Many manufacturers ponder the pros and cons of implementing a parts deburring process as part of their manufacturing process. One of the discussions that often precedes the implementation of a system or machine is whether to deburr by hand or use mechanical deburring.
Given that deburring has been shown to be a valuable part of many manufacturing processes – by creating a specific outcome that is within a pre-determined set of edge standards – it should be always mentioned that most mechanical processes are able to create a fine level of detail that cannot be measured by the un-aided human eye. Mechanical deburring offers consistency in quality – regardless of how stringent the requirements may be. This is typically where the argument for hand deburring falters. Nevertheless, we’ll look at a few additional arguments to support mechanical equipment and processes.
When it comes to implementing a deburring process – be it hand or mechanical – every manufacturing operations manager will look into the overall cost effectiveness of each type of process. Obviously, if the manufacturer turns out a small quantity of product and does not expect to run the process often, then perhaps a hand-deburring solution is in order. When deciding on a hand solution versus a machine, it is also recommended for the manufacturer to consider the cost savings and benefits of energy and space requirements for both.
On the other side of the argument, however, is the idea that a mechanical system (machinery) that can expedite the process is a cost-saving element in the overall manufacturing process that can scale up with the production during heavier periods of manufacturing and product demand. This naturally leads to another argument for mechanical deburring in that machines – even smaller portable machines – are capable of handling more pieces per hour than their human counterparts. Depending on work piece diameter, a machine can offer cycle times as low as 10 seconds per piece. And self-contained cooling systems prolong tool life and enhance processes. At the same time, a mechanical solution requires no functional or detail-level training. There are a number of deburring machines that are equipped and programmed to handle nearly any type of request – from camshafts to sprockets – with pre-programmed functions and the ability to accommodate robotic loading and unloading of parts. With all the automation that comes from a machine solution, an operator is only required part of the time – allowing the manufacturer to make dual use of the operator’s time and strengthen their overall worker satisfaction with job diversity.

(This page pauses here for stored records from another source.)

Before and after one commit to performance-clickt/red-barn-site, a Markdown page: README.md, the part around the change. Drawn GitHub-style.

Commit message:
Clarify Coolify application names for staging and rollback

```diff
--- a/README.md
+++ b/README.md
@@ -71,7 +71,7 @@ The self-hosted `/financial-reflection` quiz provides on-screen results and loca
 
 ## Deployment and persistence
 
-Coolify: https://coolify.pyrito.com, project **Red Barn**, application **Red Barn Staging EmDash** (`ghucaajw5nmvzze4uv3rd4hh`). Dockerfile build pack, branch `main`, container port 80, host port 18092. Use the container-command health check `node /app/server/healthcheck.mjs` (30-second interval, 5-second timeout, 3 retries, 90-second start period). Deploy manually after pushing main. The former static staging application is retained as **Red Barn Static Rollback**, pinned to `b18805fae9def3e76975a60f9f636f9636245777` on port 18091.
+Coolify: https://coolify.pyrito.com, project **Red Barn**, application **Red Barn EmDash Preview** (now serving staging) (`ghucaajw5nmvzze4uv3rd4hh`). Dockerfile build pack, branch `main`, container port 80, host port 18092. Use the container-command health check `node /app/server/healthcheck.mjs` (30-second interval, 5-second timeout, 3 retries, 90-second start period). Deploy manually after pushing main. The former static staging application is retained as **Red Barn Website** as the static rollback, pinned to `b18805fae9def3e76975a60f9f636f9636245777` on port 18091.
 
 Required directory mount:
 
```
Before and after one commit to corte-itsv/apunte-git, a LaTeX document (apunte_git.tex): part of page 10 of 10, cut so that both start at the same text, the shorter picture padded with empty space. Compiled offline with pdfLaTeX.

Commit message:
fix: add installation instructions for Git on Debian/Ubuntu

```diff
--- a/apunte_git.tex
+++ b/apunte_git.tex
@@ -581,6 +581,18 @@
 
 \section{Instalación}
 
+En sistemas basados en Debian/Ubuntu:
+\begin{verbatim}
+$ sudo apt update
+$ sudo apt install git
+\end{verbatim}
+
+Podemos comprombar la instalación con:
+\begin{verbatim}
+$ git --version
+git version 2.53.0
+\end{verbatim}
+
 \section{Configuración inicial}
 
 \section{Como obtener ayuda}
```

Developing and adhering to a consistent standard in deburring is also easier with a mechanical solution. It is a safe bet that every hand-deburred work piece will vary from piece to piece. Not so with many of the mechanical options.